▸ RECORDS SHOWN:
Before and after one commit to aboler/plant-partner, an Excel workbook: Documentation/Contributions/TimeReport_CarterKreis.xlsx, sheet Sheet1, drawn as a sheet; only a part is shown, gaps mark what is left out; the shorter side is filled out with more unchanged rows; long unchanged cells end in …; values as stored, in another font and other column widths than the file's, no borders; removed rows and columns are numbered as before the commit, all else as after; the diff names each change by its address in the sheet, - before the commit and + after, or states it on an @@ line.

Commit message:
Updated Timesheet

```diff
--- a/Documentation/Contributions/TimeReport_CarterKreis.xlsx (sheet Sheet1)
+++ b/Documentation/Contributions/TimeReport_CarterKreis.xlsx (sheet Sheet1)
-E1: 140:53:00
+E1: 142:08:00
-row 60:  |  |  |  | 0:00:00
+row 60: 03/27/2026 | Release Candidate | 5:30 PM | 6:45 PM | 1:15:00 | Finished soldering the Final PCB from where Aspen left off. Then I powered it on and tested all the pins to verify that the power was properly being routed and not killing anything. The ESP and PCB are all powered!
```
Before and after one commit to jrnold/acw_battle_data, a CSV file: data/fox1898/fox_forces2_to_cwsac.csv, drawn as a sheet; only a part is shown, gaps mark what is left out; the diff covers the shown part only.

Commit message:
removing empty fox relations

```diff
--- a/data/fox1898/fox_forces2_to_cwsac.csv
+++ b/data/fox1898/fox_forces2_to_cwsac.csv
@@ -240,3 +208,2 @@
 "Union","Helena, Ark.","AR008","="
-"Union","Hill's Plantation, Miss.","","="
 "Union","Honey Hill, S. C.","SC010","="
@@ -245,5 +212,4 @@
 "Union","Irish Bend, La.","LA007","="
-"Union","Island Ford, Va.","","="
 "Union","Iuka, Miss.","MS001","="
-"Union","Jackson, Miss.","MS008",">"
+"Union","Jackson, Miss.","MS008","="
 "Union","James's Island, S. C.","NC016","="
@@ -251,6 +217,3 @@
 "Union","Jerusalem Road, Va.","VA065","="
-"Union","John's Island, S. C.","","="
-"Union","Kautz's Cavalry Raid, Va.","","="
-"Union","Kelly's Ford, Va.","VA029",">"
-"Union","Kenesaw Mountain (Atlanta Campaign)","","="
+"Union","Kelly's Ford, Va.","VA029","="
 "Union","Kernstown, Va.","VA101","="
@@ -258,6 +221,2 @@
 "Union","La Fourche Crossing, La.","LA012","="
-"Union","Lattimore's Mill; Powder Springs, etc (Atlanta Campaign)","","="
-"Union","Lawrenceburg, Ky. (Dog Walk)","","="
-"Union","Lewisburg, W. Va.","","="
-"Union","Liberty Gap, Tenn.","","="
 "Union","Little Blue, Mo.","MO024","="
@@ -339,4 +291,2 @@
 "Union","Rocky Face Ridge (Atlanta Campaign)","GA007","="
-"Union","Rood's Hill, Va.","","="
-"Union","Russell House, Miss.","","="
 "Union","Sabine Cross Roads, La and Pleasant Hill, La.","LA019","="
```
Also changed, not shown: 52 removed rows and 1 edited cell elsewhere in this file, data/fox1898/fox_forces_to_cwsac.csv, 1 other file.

▸ ACTIVITY:
I need every line of the material that includes "Hill", so please copy them out.

▸ RESPONSE TO THIS EXERCISE:
-"Union","Hill's Plantation, Miss.","","="
 "Union","Honey Hill, S. C.","SC010","="
-"Union","Rood's Hill, Va.","","="
 "Union","Sabine Cross Roads, La and Pleasant Hill, La.","LA019","="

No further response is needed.